“I had written a lot of notes on that beautiful and very wild canyon,” she told the Deseret News in Salt Lake City in 2000. “My husband and I took a series of river trips, with lots of quiet time to observe.”
“Raven’s Exile” won the Whiting Foundation Writer’s Award as well as the Spur Award, presented by the Western Writers of America.
Meloy’s second collection, “The Last Cheater’s Waltz: Beauty and Violence in the Desert Southwest,” was published five years later.
It began as a reflection on the history of the land and inhabitants of the Colorado Plateau and included an essay about building the house where she and her husband lived on eight acres near the San Juan River.
The book also examined the deadening effect nuclear testing and the atomic bomb had on the New Mexico desert.

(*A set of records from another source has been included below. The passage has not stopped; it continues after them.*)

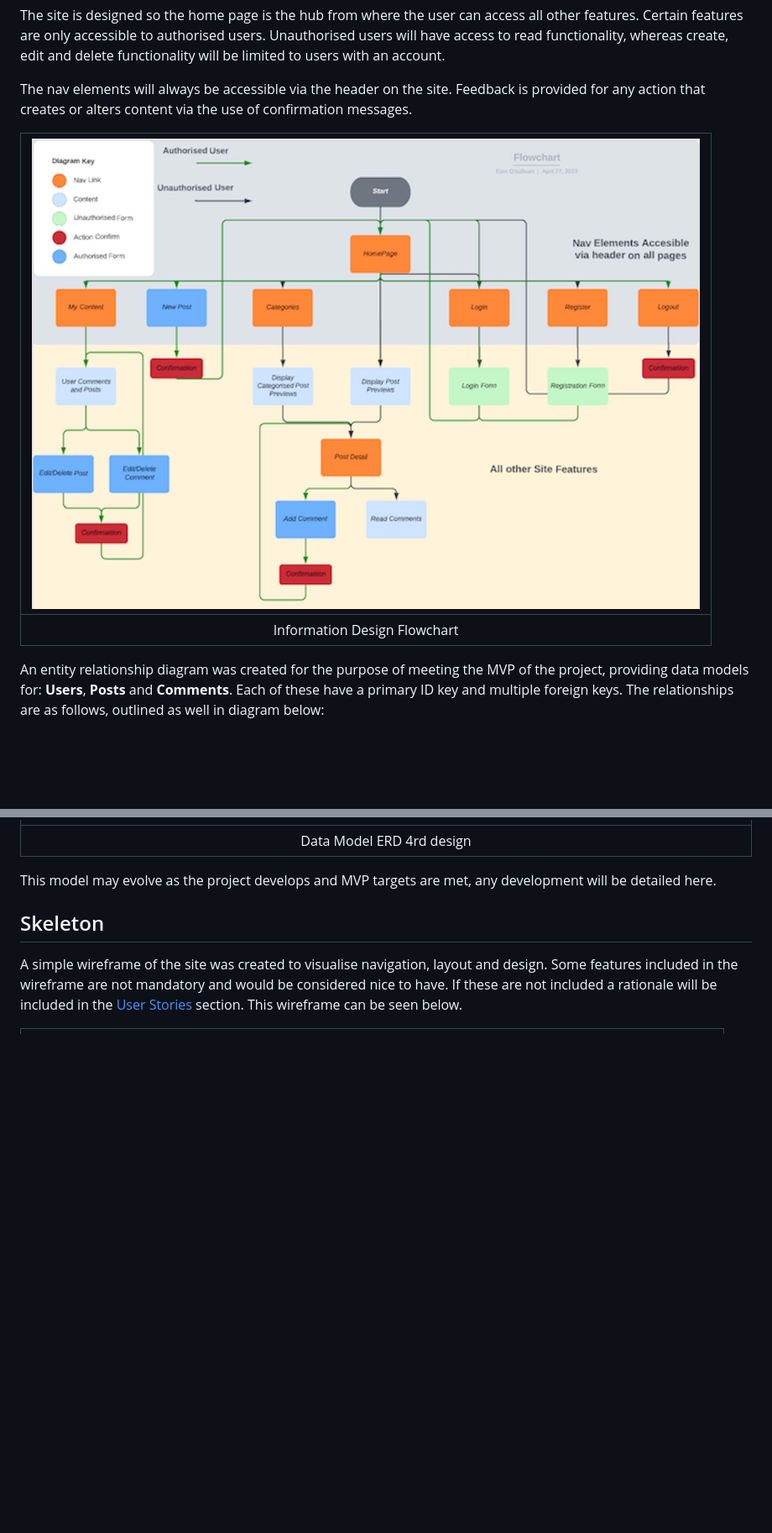
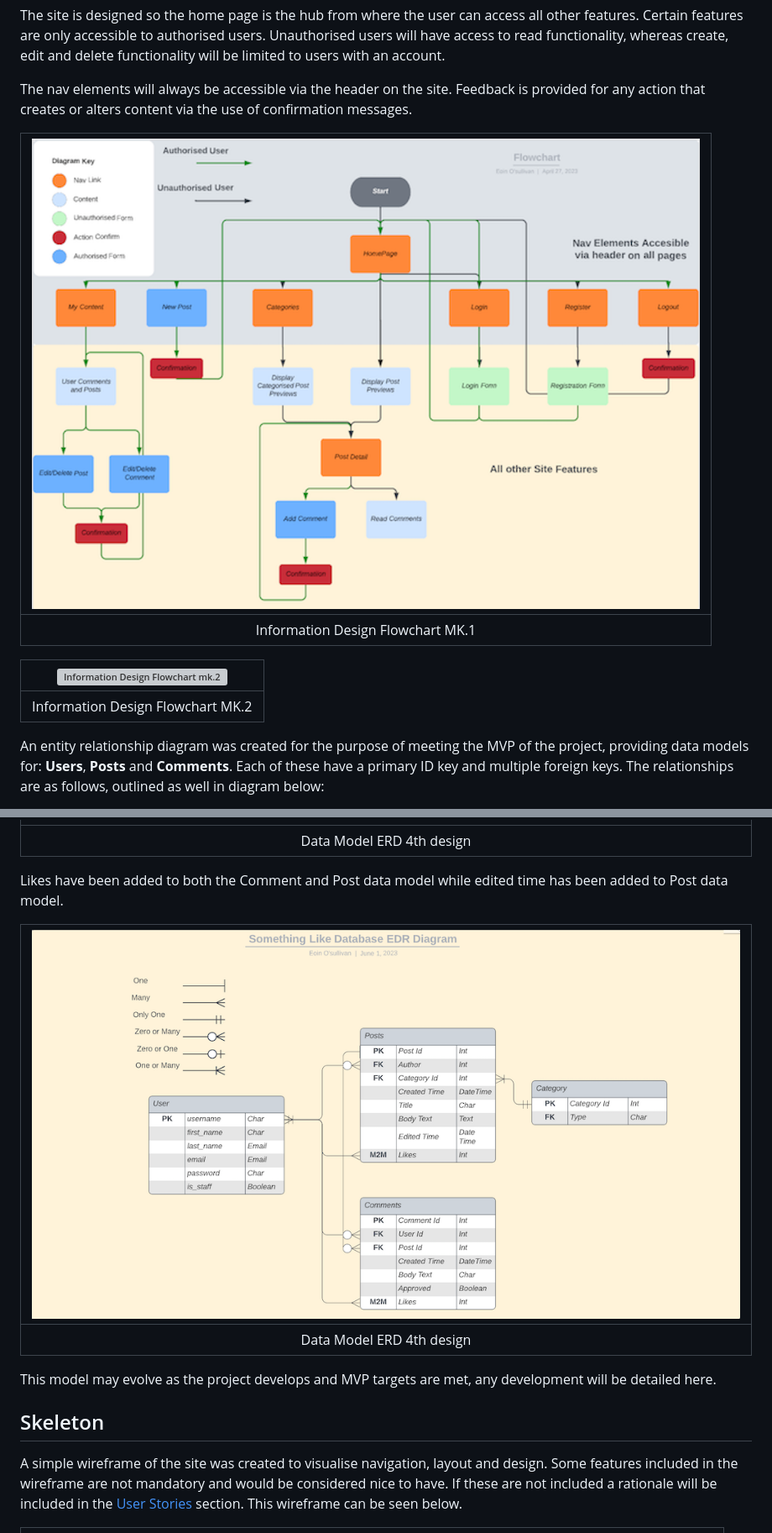
Before and after one commit to eosull/Something-Like, a Markdown page: README.md, 2 parts joined by grey strips. Shown: that part at 84% size. Drawn GitHub-style; pictures changed too: assets/readme_images/erd_5.png (added); blank space fills up the shorter version; grey boxes are pictures that could not be loaded.

Commit message:
docs:add updated info flowchart and ERD

```diff
--- a/README.md
+++ b/README.md
@@ -58,5 +58,9 @@ The nav elements will always be accessible via the header on the site. Feedback
 |:--:|
-|Information Design Flowchart|
+|Information Design Flowchart MK.1|
+
+| ![Information Design Flowchart mk.2](/assets/readme_images/information_design_flowchart_2.png) |
+|:--:|
+|Information Design Flowchart MK.2|
 
 An entity relationship diagram was created for the purpose of meeting the MVP of the project, providing data models for: **Users**, **Posts** and **Comments**. Each of these have a primary ID key and multiple foreign keys. The relationships are as follows, outlined as well in diagram below:
 - User to Posts = Only One to Zero or Many
@@ -83,7 +87,13 @@ After facing difficulties implementing login/register functionality, the decisio
 
 | ![Data Model ERD mk.4](/assets/readme_images/erd_4.png) |
 |:--:|
-|Data Model ERD 4rd design|
+|Data Model ERD 4th design|
+
+Likes have been added to both the Comment and Post data model while edited time has been added to Post data model.
+
+| ![Data Model ERD mk.5](/assets/readme_images/erd_5.png) |
+|:--:|
+|Data Model ERD 4th design|
 
 This model may evolve as the project develops and MVP targets are met, any development will be detailed here.
 
```
Also changed, not shown: other parts of README.md (+1 -1 lines), assets/readme_images/information_flowchart_2.png (added).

“Los Alamos and its industrial complex sit atop narrow fingers of land separated by deep canyons,” she wrote, pointing out the beauty of the area in contrast to the bomb that was developed there in the 1940s.
That contrast of natural beauty and destructive human urges triggered the theme of the book, she later said.
“The most serene places in the Southwest are also the most egregious places in human history,” Meloy said in a 1999 interview with the Albuquerque Journal. Writing about it allowed her to “explore that paradox,” she said.
Meloy’s most recent book, “The Anthropology of Turquoise,” follows her travels from Sequoia in California to the Bahamas and the Yucatan Peninsula in Mexico. Of Mexico’s lush landscape of green vegetation, she wrote that it stretched “far into the horizon like giant broccoli gone berserk.”
Perhaps the best-known essay in the collection, “Swimming the Mojave,” recounts Meloy’s road trip from Los Angeles to Colorado and the motel pools where she swam. It was her playful revenge for the family vacations of her childhood. Her parents always seemed to choose the one motel in town without a pool.
Born in Pasadena, she moved with her family to London, where she graduated from high school. She returned to the U.S. and graduated from Goucher College in Maryland and earned a master’s degree in environmental studies at the University of Montana in Missoula. She and her husband moved to Utah in 1989.
A self-taught writer, Meloy published some of her first essays in literary journals. As her reputation grew, she became a frequent contributor to Utah Public Radio. She taught at writers’ workshops, including one that combined writing and a riverboat trip in Utah.
Meloy is survived by her husband, parents and two brothers.